§ **Brief**
Print every record below exactly, minus the pictures.

BEGIN

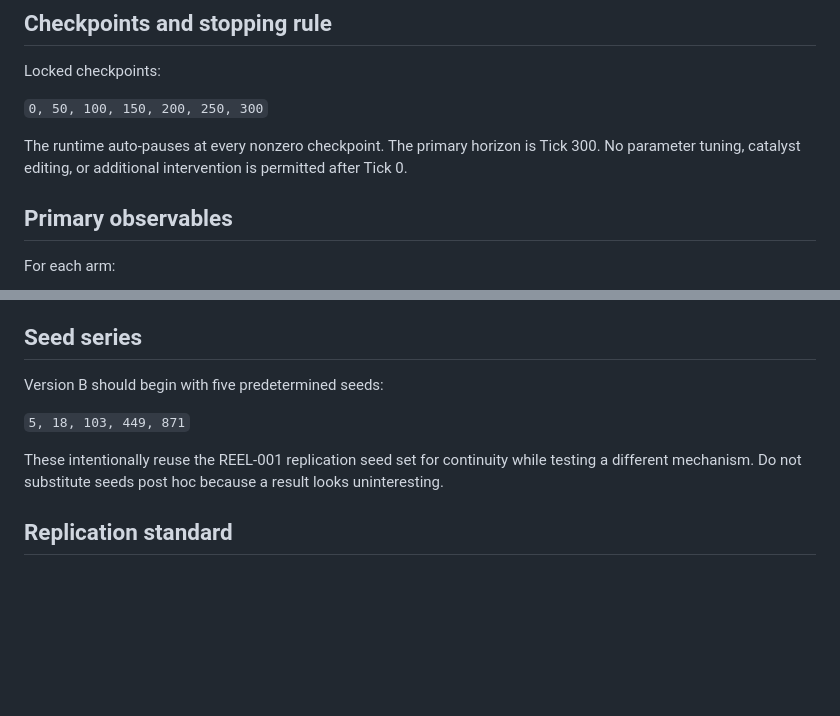
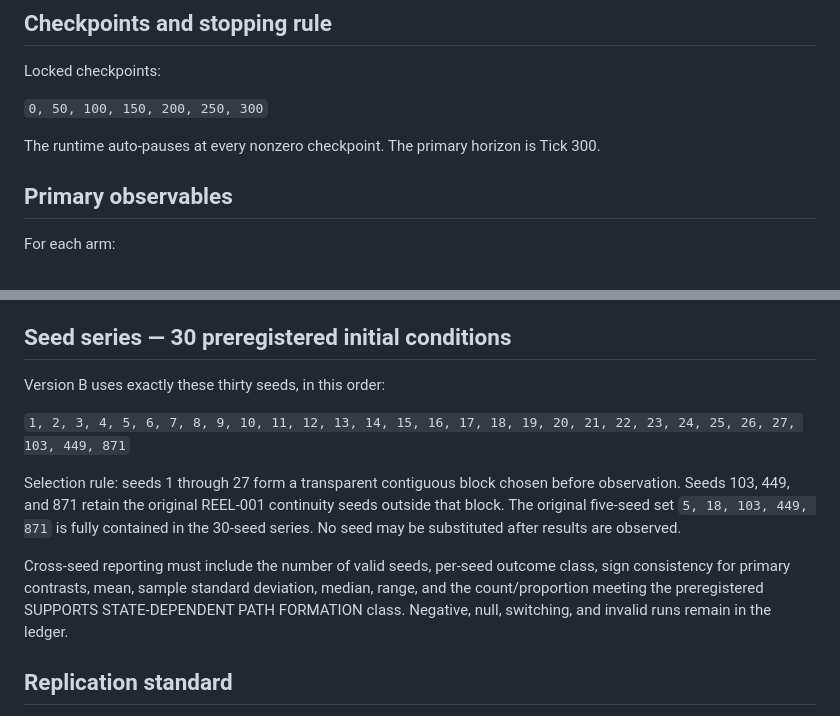
Before and after one commit to leonardodecreative/EmergenceLab, a Markdown page: stage2/independence-001/EL-EXP-INDEPENDENCE-001_PROTOCOL.md, 2 parts joined by grey strips. GitHub-like rendering; blank space fills up the shorter version.

Commit message:
Preregister 30-seed INDEPENDENCE-001 replication series

```diff
--- a/stage2/independence-001/EL-EXP-INDEPENDENCE-001_PROTOCOL.md
+++ b/stage2/independence-001/EL-EXP-INDEPENDENCE-001_PROTOCOL.md
@@ -86,7 +86,7 @@ Locked checkpoints:
 
 `0, 50, 100, 150, 200, 250, 300`
 
-The runtime auto-pauses at every nonzero checkpoint. The primary horizon is Tick 300. No parameter tuning, catalyst editing, or additional intervention is permitted after Tick 0.
+The runtime auto-pauses at every nonzero checkpoint. The primary horizon is Tick 300.
 
 ## Primary observables
 
@@ -151,13 +151,15 @@ Any of the following invalidates the run:
 - reward or prediction mechanism introduced during the run;
 - catalyst offered energy differs among A/B/C within a tick.
 
-## Seed series
+## Seed series — 30 preregistered initial conditions
 
-Version B should begin with five predetermined seeds:
+Version B uses exactly these thirty seeds, in this order:
 
-`5, 18, 103, 449, 871`
+`1, 2, 3, 4, 5, 6, 7, 8, 9, 10, 11, 12, 13, 14, 15, 16, 17, 18, 19, 20, 21, 22, 23, 24, 25, 26, 27, 103, 449, 871`
 
-These intentionally reuse the REEL-001 replication seed set for continuity while testing a different mechanism. Do not substitute seeds post hoc because a result looks uninteresting.
+Selection rule: seeds 1 through 27 form a transparent contiguous block chosen before observation. Seeds 103, 449, and 871 retain the original REEL-001 continuity seeds outside that block. The original five-seed set `5, 18, 103, 449, 871` is fully contained in the 30-seed series. No seed may be substituted after results are observed.
+
+Cross-seed reporting must include the number of valid seeds, per-seed outcome class, sign consistency for primary contrasts, mean, sample standard deviation, median, range, and the count/proportion meeting the preregistered SUPPORTS STATE-DEPENDENT PATH FORMATION class. Negative, null, switching, and invalid runs remain in the ledger.
 
 ## Replication standard
 
```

END

§ **Finished exercise**
Before and after one commit to leonardodecreative/EmergenceLab, a Markdown page: stage2/independence-001/EL-EXP-INDEPENDENCE-001_PROTOCOL.md, 2 parts joined by grey strips. GitHub-like rendering; blank space fills up the shorter version.

Commit message:
Preregister 30-seed INDEPENDENCE-001 replication series

```diff
--- a/stage2/independence-001/EL-EXP-INDEPENDENCE-001_PROTOCOL.md
+++ b/stage2/independence-001/EL-EXP-INDEPENDENCE-001_PROTOCOL.md
@@ -86,7 +86,7 @@ Locked checkpoints:
 
 `0, 50, 100, 150, 200, 250, 300`
 
-The runtime auto-pauses at every nonzero checkpoint. The primary horizon is Tick 300. No parameter tuning, catalyst editing, or additional intervention is permitted after Tick 0.
+The runtime auto-pauses at every nonzero checkpoint. The primary horizon is Tick 300.
 
 ## Primary observables
 
@@ -151,13 +151,15 @@ Any of the following invalidates the run:
 - reward or prediction mechanism introduced during the run;
 - catalyst offered energy differs among A/B/C within a tick.
 
-## Seed series
+## Seed series — 30 preregistered initial conditions
 
-Version B should begin with five predetermined seeds:
+Version B uses exactly these thirty seeds, in this order:
 
-`5, 18, 103, 449, 871`
+`1, 2, 3, 4, 5, 6, 7, 8, 9, 10, 11, 12, 13, 14, 15, 16, 17, 18, 19, 20, 21, 22, 23, 24, 25, 26, 27, 103, 449, 871`
 
-These intentionally reuse the REEL-001 replication seed set for continuity while testing a different mechanism. Do not substitute seeds post hoc because a result looks uninteresting.
+Selection rule: seeds 1 through 27 form a transparent contiguous block chosen before observation. Seeds 103, 449, and 871 retain the original REEL-001 continuity seeds outside that block. The original five-seed set `5, 18, 103, 449, 871` is fully contained in the 30-seed series. No seed may be substituted after results are observed.
+
+Cross-seed reporting must include the number of valid seeds, per-seed outcome class, sign consistency for primary contrasts, mean, sample standard deviation, median, range, and the count/proportion meeting the preregistered SUPPORTS STATE-DEPENDENT PATH FORMATION class. Negative, null, switching, and invalid runs remain in the ledger.
 
 ## Replication standard
 
```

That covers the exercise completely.